Administration

What You Need to Know About Colleges and the Immigration Ban

January 29, 2017

President Trump's executive order Friday that bars all refugees from entering the United States, as well as citizens from seven majority-Muslim countries, prompted colleges to frantically start trying to determine what it meant for them. Here's what you need to know:

Who is affected?

The order touches many different parts of academe.

Students, professors, and researchers traveling internationally found themselves in limbo. Two professors at the University of Massachusetts at Dartmouth were detained at Logan International Airport, in Boston, the university said in a statement. An undergraduate at the Massachusetts Institute of Technology was also reportedly barred from re-entering the United States because she is an Iranian citizen. (Of the more than 15,000 international students who are directly affected by the order, roughly 12,000 are from Iran).

Other students and scholars found themselves separated from family members who were traveling abroad:

The Boston Globe reported on an Iranian scientist, set to take a job in a lab at Harvard Medical School, who was turned away from a flight to Boston in Germany.

Even if academics weren't personally affected by the order, their work might be. Ph.D. programs seeking to recruit students from the seven countries will be stymied by the order if it continues.

Thomas Erdbrink, the Tehran bureau chief for The New York Times, on Saturday tweeted details from the cases of a few prospective and current Ph.D. students:

How are colleges responding?

In the hours immediately after the order, colleges circulated statements urging members of their communities who might be affected by it to defer any overseas travel plans. But later in the weekend, college leaders began moving from logistics to rhetoric denouncing the order.

In a statement, Wesleyan University's president, Michael S. Roth, wrote that the institution was "appalled" by the religious test immigrants were being subjected to (the White House has said Christian immigrants will receive priority), and reaffirmed that "there will be no discrimination on the basis of religion on our campus."

Indiana University at Bloomington's international-services office said in a statement that the institution "does not share the sentiments" in the executive order. Similar statements came in from the University of Massachusetts system, the University of Notre Dame, Purdue University, the University of California system, and many other institutions.

National groups also expressed concern about the order. The president of the Association of Public and Land-Grant Universities, Peter McPherson, called on President Trump to reconsider the order. The president of the Association of American Universities, Mary Sue Coleman, urged the same.

Meanwhile, individual scholars started a petition condemning the order. As of Sunday afternoon, the petition had nearly 5,000 signatures from academics.

What's next?

On Saturday, a judge issued a nationwide stay that prohibits anyone currently in the United States from being deported under the order.
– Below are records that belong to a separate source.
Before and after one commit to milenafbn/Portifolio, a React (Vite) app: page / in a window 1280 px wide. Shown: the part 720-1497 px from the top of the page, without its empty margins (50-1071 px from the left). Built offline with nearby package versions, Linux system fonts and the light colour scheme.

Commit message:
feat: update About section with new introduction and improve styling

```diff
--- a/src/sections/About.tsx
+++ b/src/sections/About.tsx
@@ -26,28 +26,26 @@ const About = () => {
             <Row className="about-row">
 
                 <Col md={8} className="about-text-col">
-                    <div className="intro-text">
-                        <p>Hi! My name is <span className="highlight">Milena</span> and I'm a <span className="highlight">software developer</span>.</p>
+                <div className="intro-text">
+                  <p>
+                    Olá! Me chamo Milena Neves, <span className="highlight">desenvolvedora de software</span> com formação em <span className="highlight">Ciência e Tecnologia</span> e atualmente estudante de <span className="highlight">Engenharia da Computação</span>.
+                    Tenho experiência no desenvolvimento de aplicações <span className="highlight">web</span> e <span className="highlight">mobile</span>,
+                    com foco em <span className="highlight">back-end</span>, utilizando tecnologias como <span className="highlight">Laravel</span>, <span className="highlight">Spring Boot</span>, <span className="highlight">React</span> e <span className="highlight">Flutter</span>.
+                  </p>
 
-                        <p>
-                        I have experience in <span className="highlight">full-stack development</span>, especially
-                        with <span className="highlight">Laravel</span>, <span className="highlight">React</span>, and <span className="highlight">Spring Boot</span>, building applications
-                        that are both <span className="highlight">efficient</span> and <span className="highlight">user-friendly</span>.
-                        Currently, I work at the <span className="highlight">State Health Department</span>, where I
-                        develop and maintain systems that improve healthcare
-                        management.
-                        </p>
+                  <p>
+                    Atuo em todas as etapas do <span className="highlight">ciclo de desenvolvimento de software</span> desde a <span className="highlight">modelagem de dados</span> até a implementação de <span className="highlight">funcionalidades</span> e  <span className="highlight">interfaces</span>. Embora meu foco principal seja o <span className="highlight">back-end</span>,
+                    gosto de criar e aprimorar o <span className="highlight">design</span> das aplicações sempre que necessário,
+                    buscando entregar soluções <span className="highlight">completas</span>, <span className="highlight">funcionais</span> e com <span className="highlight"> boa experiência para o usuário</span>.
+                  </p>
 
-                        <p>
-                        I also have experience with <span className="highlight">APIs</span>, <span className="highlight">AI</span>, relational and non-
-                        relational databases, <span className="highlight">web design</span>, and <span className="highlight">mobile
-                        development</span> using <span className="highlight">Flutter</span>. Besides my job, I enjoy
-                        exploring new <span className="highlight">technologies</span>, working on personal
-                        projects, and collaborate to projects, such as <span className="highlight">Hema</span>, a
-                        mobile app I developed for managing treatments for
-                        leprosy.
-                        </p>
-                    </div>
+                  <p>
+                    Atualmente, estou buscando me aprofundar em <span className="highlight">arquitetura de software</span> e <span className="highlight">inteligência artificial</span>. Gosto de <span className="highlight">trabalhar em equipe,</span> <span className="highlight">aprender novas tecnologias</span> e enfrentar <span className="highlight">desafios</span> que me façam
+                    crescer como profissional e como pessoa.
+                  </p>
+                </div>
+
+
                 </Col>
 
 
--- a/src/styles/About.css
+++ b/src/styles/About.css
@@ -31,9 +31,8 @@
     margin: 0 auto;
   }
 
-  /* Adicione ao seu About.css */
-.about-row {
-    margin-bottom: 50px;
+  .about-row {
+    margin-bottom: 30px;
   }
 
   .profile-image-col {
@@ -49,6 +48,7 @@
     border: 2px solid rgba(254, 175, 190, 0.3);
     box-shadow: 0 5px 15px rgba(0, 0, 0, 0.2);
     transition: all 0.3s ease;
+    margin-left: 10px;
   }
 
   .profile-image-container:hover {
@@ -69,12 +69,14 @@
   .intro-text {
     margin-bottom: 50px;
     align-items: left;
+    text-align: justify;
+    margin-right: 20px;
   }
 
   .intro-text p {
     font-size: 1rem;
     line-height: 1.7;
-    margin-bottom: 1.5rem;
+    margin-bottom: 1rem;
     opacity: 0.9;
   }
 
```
But that is said to apply only to a couple hundred people.

Groups across the country, including on campuses, are mobilizing to protest the order. Campuses where groups protested or were planning protests included Columbia University, the Massachusetts Institute of Technology, Pennsylvania State University, and many others.

Andy Thomason oversees breaking-news coverage. Send him a tip at andy.thomason@chronicle.com. And follow him on Twitter @arthomason.